Social Networking: Blogging

In this day and age, social networking is one of the primary ways in which an a cappella group can interact with and expand upon its fan base. In this recurring feature, we explore how a group can best use different available technologies to promote itself.

A lot of fans of a cappella groups are fans just because they like the music. Others have crushes on group members, or, if you're really fortunate, follow your group just because it's the cool thing to do on campus. While these conventional means serve many groups well, there are other, proactive ways of solidifying an audience, many of which are served well when a group chooses to blog.

Blogging allows a group to share its story. Liken your a cappella group to your favorite television show. Do we like shows with good writing? Good acting? Good special effects? Yes, yes, and yes. But does any show become your favorite based on these factors alone? More likely, you're drawn into the story of what you're watching. You want to know whether Ross and Rachel will finally end up together. You want to know if Fox Mulder ever will find his sister. You want to know if Jack, Kate, and Sawyer ever will find their way off that darn island. The storytelling aspect of blogging about your a cappella group is similar. You discuss the process of learning music, of coming together as a group, of your journey through the ICCAs. Such stories make you more than just a group that knows how to sing, but a collection of people on a journey that your fans can follow along with.
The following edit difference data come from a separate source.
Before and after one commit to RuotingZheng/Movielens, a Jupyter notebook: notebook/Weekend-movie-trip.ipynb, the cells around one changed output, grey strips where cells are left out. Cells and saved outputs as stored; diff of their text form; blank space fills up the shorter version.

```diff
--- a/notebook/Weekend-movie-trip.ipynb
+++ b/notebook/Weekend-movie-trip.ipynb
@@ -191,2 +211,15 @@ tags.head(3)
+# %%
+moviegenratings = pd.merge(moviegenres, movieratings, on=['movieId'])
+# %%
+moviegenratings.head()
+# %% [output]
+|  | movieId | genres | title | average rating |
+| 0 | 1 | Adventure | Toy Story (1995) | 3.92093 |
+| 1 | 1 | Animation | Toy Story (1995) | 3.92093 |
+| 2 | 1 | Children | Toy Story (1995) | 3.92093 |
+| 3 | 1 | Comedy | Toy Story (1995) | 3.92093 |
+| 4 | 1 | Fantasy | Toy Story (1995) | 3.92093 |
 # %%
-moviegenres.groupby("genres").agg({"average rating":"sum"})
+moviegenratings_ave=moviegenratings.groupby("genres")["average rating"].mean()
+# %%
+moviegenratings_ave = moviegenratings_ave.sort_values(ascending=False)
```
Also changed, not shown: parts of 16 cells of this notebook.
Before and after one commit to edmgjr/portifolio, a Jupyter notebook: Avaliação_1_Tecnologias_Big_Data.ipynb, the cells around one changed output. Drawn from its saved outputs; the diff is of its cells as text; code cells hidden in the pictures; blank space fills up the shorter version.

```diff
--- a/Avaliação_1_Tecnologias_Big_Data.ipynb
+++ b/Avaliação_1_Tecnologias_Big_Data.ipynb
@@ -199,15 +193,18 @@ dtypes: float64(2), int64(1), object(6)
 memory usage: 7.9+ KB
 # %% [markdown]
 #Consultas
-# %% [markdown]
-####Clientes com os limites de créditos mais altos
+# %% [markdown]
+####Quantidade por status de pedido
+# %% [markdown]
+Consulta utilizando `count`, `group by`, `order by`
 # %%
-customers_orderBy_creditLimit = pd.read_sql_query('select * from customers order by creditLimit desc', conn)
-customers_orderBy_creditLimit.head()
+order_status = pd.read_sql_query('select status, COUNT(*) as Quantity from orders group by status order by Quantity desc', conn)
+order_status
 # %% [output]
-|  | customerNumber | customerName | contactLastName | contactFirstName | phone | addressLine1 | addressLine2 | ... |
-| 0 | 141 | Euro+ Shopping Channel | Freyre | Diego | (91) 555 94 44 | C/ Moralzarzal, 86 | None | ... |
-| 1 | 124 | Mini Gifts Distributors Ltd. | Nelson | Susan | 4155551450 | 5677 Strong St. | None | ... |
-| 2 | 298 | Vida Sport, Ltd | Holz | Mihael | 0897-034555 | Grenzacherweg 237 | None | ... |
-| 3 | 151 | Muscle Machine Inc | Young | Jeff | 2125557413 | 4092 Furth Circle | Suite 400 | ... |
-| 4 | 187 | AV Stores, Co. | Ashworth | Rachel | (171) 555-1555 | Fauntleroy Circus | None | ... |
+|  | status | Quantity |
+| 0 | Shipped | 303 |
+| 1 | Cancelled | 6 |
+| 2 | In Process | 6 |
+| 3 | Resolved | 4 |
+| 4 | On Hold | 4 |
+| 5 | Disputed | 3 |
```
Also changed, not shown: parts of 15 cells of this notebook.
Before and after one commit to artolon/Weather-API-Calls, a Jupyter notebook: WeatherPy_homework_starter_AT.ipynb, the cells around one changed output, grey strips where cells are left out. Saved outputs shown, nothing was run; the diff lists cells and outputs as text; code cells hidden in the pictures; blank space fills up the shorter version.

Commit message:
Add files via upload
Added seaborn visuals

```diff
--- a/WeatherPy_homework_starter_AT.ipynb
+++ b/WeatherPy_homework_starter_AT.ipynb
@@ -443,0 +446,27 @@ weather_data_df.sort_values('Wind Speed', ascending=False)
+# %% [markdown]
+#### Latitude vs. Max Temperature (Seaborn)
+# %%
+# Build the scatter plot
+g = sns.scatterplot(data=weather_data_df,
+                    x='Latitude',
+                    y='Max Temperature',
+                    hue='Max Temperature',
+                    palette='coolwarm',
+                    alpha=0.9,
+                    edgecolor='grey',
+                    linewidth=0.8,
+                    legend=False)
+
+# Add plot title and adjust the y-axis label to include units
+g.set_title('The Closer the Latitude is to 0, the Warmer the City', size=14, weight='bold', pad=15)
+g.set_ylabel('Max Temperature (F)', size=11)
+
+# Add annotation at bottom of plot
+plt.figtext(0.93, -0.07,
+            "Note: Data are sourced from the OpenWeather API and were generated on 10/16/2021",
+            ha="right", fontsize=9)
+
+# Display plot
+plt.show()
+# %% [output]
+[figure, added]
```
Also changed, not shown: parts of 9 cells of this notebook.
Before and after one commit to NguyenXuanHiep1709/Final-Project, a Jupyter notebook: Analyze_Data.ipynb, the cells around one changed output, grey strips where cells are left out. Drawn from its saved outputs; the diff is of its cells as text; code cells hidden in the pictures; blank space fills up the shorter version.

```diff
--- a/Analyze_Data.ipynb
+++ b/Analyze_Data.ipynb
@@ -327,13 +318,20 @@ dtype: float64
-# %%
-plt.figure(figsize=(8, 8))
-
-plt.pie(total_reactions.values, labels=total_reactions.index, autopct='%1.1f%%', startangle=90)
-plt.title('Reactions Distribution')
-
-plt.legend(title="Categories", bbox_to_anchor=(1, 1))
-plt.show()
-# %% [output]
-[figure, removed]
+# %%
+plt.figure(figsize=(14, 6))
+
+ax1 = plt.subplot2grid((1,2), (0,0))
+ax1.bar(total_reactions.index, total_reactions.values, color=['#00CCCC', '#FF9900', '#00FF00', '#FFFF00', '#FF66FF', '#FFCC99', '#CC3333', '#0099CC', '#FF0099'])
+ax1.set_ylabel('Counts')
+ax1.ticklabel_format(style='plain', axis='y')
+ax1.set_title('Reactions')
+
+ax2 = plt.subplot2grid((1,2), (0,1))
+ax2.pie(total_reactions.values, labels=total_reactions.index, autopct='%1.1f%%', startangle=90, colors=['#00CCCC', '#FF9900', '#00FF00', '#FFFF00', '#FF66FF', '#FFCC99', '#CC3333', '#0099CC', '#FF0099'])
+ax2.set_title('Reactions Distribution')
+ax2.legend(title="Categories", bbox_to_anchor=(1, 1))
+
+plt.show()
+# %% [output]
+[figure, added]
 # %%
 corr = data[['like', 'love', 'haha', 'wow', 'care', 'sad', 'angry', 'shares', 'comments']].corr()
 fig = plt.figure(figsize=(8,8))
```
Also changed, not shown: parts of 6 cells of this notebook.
On the note of presenting your group as a collection of individuals, consider capitalizing on the appeal of personal narratives. No, your group blog should not deteriorate into a LiveJournal whine-fest of group members pouring out far more information than anyone will care to read. It should, however, give fans insight into who the group members are so that they'll be all the more eager to celebrate the group's accomplishments and come to shows out of an interest in seeing the connections between real people they've read from and the performers on stage.

Blogs are generally only useful when kept relevant, so don't forget to update your blog on a regular basis. If you use it consistently, tell your stories, and let your individual personalities shine through, you will likely be pleased with the results.

ACB Interview: Peter Hollens

I first met Peter Hollens at a gathering in Manhattan, after he had served as a judge for Varsity Vocals’s Finals weekend, and after I had sat in the crowd taking feverish notes about the evening’s proceedings. Mind you, this was after Hollens accrued hundreds of thousands of subscribers for his regular releases on YouTube, after he had appeared on The Sing-Off, and after he had co-founded one of the most influential collegiate a cappella groups in the world, On the Rocks, at the University of Oregon.

Upon such an interaction, you might expect Hollens to have been brash, boldly charismatic, or a touch arrogant.

Hollens was none of these things.

He’s the sort of talent who doesn’t seem to realize how famous or celebrated he is. Or if he does realize it, he demonstrates no interest in cashing in on any associated rewards beyond having a broader platform to share his music and get other people involved.

200 Reasons to Love A Cappella: Visiting a School in the Community

For the uninitiated, it can be difficult to understand why people love a cappella. Heck, even for those of us who do actively enjoy it, it can be difficult to put into words why we enjoy this art form so. While we’ll never have a truly comprehensive list of everything cool about a cappella, 200 Reasons to Love A Cappella is our best attempt at assembling a list of what makes it great.

Reason #60: Visiting a School in the Community